Engineers at Purdue University have developed flexible radio-frequency coils that could improve the comfort of medical imaging procedures like MRIs.
MRI tests can be uncomfortable as rigid radio-frequency (RF) coils are often used. The Purdue team used a conductive silver-coated thread that was zigzag stitched onto stretchable sportswear to create a single-loop receive RF coil. Its design aims to enhance patient comfort during MRI scans while maintaining or improving the resulting image quality.
“Imagine going for an imaging session and they strap on a comfortable fabric with the coils embedded inside,” said Joseph Rispoli, an assistant professor of biomedical engineering and electrical and computer engineering at Purdue.
“We created an adaptable, wearable and stretchable fabric embroidered with conductive threads that provides excellent signal-to-noise ratio for enhanced MRI scanning.”
According to the Purdue team, the technology is similar to that found in applications for the aerospace and defence industries. Rispoli said the technology also is applicable to breast MRI and to enhancing medical device communication using wearable or implantable antennas.

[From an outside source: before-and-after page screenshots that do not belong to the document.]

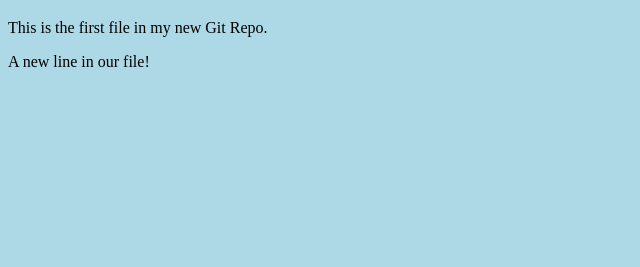
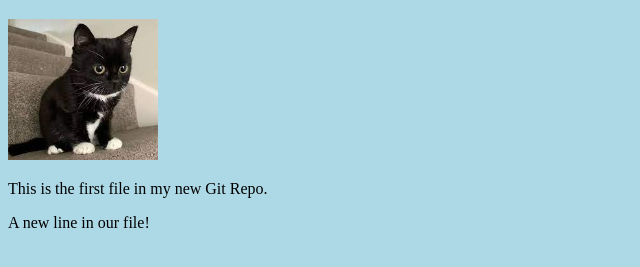
Before and after one commit to oxywom/2024test, a plain HTML site: page index.html in a window 1280 px wide. Shown: the part 61-328 px from the top of the page, without its empty margins (0-640 px from the left). Drawn offline with Linux system fonts and the light colour scheme.

Commit message:
Added image to Hello git

```diff
--- a/index.html
+++ b/index.html
@@ -8,6 +8,7 @@
 </head>
 <body>
     <h1>Hello Git</h1>
+    <div><img src="blackcat.jpg" alt="검은고양이" style="width:150px"></div>
     <p>This is the first file in my new Git Repo.</p>
     <p>A new line in our file!</p>
 </body>
```
Also changed, not shown: blackcat.jpg (added).
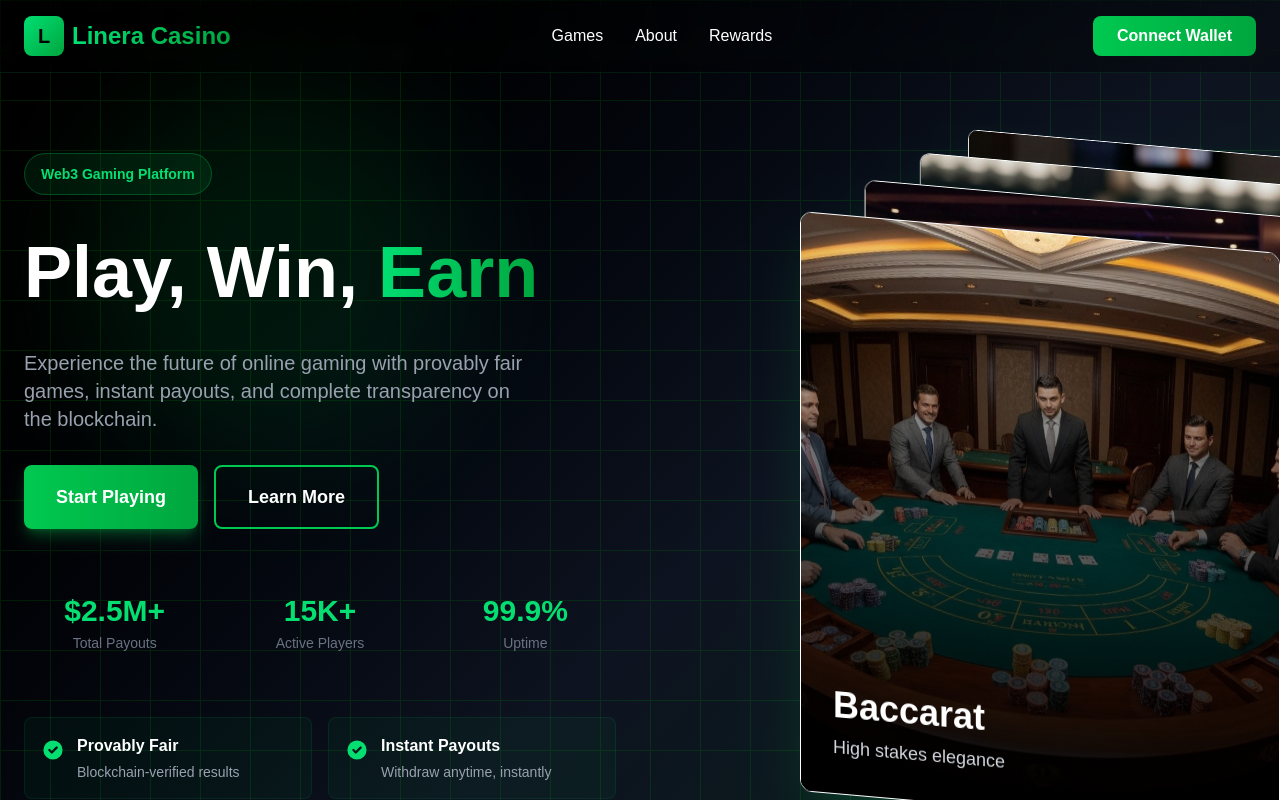
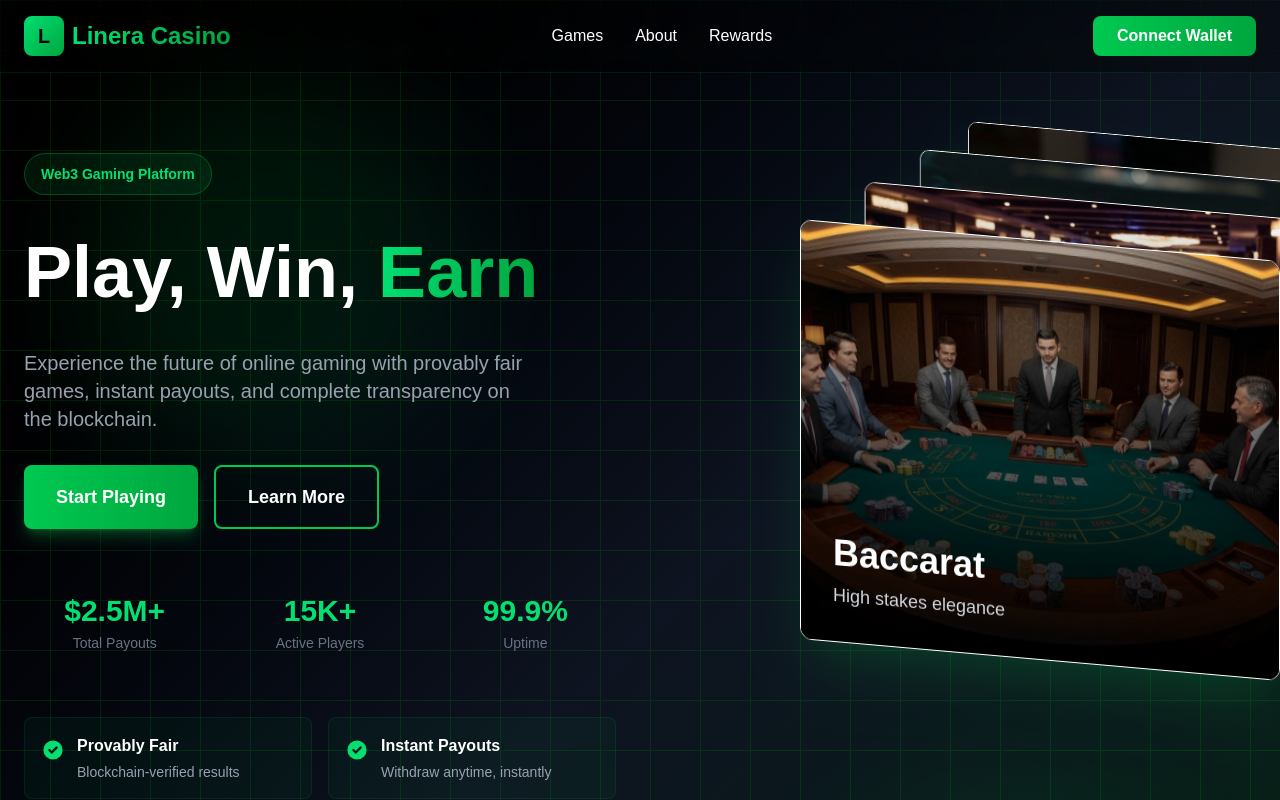
Before and after one commit to Cedctf/Linera, a Next.js app: page /landing in a window 1280 px wide. Shown: the top 800 px of the page. Built offline with nearby package versions, Linux system fonts and the light colour scheme.

Commit message:
changed card swap position

```diff
--- a/pages/landing.js
+++ b/pages/landing.js
@@ -137,10 +137,10 @@ export default function Landing() {
             </div>
 
             {/* Right Side - CardSwap Component */}
-            <div className="relative h-[700px] md:h-[800px] w-full -mt-90">
+            <div className="relative h-[700px] md:h-[800px] w-full -mt-150">
               <CardSwap
                 width={480}
-                height={580}
+                height={420}
                 cardDistance={50}
                 verticalDistance={60}
                 delay={3000}
```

During testing, the coil demonstrated multi-directional stretchability and flexibility while maintaining conductivity and stitch integrity. Despite a slight decrease in signal-to-noise ratio (SNR) compared with traditional coils, the team believes further improvements could see the new coil match or even exceed the imaging performance of existing technology, while greatly improving patient comfort.
“Our preliminary results show a full-scale device will be superior in all aspects of diagnostic testing, including increased sensitivity and fewer false positives,” Rispoli said.
The research was partially funded by the National Institutes of Health in the US. Published in IEEE Transactions on Biomedical Engineering, the study was also presented by the Purdue team at the International Society for Magnetic Resonance in Medicine Annual Meeting and the IEEE International Engineering in Medicine and Biology Conference. Partners are now being sought by the team to further develop the technology.